*** Opening of SUPPLIED RECORDS ***
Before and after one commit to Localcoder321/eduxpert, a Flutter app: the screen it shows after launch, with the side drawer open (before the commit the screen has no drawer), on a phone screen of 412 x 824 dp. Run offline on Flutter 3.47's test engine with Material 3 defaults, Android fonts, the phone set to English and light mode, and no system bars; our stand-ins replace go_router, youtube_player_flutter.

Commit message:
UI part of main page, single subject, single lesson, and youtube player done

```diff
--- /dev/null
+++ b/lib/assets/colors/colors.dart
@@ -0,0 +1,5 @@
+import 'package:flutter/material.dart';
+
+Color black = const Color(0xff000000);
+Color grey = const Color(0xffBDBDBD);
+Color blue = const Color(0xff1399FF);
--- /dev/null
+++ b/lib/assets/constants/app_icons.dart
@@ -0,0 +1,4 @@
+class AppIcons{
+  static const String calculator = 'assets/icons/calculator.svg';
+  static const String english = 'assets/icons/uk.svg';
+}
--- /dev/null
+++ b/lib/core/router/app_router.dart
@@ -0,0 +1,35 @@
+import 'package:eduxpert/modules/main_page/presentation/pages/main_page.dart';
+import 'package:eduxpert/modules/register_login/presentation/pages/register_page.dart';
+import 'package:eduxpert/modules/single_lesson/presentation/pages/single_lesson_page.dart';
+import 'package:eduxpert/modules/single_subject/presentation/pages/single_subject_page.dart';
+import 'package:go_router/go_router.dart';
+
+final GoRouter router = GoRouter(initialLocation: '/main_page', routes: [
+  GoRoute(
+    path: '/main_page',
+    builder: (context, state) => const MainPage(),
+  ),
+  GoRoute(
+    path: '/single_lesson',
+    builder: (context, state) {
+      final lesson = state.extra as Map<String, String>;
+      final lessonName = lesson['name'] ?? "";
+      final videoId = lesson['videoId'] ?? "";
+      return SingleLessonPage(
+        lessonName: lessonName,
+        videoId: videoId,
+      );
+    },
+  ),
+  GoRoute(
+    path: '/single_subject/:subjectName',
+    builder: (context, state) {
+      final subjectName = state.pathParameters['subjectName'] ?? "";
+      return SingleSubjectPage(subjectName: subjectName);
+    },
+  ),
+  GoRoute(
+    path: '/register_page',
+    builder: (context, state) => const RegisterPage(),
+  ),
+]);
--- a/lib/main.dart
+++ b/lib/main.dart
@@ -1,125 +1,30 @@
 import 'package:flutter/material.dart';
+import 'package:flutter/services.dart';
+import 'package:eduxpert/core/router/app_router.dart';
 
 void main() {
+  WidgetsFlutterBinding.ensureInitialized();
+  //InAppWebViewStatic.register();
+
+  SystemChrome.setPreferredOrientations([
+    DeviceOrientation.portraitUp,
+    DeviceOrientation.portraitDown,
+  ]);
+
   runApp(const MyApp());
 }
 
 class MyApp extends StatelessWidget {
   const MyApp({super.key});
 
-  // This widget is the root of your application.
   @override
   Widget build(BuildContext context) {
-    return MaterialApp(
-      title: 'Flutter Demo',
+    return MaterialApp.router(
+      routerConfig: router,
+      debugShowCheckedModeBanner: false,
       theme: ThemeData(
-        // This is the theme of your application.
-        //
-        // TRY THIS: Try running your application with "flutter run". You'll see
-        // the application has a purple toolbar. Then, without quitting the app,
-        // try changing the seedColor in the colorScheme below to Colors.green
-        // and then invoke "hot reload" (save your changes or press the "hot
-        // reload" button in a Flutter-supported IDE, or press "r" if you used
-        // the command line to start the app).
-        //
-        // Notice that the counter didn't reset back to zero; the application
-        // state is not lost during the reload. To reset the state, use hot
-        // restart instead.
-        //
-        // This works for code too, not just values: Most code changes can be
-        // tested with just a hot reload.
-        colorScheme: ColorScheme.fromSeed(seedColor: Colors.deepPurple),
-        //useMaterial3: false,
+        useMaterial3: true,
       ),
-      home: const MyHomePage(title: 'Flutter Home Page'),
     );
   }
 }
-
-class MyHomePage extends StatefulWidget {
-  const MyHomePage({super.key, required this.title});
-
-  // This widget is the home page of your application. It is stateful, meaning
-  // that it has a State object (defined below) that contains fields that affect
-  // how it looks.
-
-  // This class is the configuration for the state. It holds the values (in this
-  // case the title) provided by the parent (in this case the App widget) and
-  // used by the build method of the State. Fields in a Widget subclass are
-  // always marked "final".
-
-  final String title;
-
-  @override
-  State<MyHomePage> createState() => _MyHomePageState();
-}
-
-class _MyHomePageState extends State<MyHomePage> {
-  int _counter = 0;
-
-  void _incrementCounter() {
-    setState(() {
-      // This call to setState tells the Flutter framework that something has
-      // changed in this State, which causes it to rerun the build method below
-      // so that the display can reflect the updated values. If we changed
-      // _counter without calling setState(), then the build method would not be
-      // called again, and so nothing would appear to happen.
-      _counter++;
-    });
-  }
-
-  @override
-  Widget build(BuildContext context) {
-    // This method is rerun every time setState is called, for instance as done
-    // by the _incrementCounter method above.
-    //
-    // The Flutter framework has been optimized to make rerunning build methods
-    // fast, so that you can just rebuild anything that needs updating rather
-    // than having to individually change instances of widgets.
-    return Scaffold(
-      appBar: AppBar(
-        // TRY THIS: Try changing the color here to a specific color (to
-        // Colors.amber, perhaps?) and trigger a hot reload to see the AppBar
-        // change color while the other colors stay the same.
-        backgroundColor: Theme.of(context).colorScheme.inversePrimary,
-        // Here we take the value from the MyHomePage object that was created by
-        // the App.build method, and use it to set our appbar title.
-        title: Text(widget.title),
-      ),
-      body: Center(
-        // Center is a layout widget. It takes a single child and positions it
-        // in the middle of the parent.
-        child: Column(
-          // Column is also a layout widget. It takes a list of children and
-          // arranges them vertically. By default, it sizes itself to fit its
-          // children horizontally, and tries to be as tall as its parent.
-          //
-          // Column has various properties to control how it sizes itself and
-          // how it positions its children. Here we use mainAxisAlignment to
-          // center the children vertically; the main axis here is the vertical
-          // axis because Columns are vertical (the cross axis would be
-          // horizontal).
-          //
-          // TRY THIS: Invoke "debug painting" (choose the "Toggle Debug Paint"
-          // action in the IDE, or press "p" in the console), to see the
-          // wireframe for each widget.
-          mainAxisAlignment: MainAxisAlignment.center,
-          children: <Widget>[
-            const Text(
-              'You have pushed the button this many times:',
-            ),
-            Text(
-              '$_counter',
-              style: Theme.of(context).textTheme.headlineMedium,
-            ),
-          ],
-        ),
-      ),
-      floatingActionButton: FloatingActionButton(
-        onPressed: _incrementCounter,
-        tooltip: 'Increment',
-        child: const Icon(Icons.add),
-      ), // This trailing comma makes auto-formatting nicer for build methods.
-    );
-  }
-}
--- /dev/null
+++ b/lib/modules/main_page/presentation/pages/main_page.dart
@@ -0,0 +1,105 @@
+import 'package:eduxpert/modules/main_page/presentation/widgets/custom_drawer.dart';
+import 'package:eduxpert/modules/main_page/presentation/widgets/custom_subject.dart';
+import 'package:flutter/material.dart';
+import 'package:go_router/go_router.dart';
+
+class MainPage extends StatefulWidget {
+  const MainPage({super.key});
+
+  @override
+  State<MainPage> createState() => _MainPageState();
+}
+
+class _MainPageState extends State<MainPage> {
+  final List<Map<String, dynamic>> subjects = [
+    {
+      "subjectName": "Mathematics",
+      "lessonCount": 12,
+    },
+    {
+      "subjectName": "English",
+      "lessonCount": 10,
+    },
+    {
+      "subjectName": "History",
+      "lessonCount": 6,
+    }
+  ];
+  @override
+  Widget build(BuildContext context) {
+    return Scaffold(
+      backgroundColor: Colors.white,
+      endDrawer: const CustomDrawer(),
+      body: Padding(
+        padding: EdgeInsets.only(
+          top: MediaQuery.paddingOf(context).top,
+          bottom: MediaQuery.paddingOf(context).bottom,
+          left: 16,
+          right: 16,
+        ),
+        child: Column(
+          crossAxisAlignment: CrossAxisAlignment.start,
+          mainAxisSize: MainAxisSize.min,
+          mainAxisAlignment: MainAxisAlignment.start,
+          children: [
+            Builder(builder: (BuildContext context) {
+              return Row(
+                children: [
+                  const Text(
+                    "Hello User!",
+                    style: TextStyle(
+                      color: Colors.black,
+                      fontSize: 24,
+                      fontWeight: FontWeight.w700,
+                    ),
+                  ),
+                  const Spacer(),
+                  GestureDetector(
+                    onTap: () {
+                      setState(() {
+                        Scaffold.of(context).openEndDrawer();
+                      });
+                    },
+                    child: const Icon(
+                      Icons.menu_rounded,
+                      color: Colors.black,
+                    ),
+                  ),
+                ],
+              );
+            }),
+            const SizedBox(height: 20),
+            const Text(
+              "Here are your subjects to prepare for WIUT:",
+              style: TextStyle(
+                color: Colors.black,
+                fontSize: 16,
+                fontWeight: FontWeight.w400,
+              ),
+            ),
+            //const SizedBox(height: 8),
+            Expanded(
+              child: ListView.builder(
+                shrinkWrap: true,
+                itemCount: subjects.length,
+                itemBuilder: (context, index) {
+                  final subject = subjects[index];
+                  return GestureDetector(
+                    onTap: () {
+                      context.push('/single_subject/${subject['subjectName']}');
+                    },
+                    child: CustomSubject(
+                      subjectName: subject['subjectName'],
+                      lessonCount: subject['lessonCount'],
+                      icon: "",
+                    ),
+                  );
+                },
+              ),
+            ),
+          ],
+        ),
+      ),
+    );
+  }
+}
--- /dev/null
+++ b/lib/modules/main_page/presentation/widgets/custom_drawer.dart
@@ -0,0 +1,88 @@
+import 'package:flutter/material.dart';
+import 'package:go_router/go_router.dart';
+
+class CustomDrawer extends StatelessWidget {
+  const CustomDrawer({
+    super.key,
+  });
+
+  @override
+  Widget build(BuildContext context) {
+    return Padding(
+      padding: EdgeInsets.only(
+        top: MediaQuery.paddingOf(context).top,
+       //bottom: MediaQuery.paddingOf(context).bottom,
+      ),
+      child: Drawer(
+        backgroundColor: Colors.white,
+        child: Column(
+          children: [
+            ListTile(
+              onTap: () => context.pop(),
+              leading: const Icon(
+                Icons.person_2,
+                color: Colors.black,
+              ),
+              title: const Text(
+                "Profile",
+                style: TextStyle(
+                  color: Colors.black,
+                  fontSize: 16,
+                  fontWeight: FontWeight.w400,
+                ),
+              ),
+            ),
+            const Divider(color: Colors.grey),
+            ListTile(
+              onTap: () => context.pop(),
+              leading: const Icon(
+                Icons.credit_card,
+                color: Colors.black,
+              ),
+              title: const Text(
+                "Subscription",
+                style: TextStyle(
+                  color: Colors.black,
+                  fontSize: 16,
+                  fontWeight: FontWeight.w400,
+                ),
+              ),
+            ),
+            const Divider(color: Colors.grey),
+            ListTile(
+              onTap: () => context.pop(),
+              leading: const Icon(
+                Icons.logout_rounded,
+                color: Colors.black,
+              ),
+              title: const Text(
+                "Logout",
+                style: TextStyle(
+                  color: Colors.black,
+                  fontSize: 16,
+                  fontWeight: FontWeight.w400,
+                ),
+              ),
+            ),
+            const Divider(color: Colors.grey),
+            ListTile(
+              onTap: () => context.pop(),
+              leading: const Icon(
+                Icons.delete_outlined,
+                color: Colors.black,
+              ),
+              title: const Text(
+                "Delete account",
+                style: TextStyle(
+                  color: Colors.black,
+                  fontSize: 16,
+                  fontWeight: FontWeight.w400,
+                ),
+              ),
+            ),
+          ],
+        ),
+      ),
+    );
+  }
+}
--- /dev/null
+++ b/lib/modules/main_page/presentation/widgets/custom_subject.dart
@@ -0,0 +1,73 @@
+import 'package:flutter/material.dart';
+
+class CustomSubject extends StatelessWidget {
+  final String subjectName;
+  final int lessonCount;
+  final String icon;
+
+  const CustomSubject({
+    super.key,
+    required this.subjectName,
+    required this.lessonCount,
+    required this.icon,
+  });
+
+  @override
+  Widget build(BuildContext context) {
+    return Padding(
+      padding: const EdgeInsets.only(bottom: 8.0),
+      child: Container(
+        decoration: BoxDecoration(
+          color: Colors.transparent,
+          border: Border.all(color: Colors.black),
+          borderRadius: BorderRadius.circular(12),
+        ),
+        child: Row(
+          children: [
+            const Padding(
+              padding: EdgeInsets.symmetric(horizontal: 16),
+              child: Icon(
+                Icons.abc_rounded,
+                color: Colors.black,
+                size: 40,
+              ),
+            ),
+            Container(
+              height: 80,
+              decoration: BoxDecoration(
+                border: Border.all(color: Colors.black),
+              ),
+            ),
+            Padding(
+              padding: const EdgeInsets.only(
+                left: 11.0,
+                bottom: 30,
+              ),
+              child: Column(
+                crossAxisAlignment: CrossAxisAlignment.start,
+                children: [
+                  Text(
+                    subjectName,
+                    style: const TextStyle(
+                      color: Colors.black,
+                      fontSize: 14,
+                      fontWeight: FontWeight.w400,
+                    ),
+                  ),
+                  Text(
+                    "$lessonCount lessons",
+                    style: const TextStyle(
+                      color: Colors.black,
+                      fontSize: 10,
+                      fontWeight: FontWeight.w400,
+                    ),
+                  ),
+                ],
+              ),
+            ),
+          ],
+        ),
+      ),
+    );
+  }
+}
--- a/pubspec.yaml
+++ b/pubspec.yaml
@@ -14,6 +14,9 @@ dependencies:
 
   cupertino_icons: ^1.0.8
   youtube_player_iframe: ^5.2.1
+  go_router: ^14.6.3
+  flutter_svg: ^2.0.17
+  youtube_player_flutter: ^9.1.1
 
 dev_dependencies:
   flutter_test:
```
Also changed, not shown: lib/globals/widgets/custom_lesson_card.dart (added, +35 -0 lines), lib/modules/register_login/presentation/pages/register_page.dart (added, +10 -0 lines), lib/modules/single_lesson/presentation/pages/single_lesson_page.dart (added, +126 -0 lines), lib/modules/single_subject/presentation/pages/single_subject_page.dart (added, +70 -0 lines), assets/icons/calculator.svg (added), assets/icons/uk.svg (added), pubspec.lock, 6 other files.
*** Close of SUPPLIED RECORDS ***
ASSIGNED TASK
The answer is each line from the entries above in which the word "extends" occurs.

ANSWER AREA
 class MyApp extends StatelessWidget {
-class MyHomePage extends StatefulWidget {
-class _MyHomePageState extends State<MyHomePage> {
+class MainPage extends StatefulWidget {
+class _MainPageState extends State<MainPage> {
+class CustomDrawer extends StatelessWidget {
+class CustomSubject extends StatelessWidget {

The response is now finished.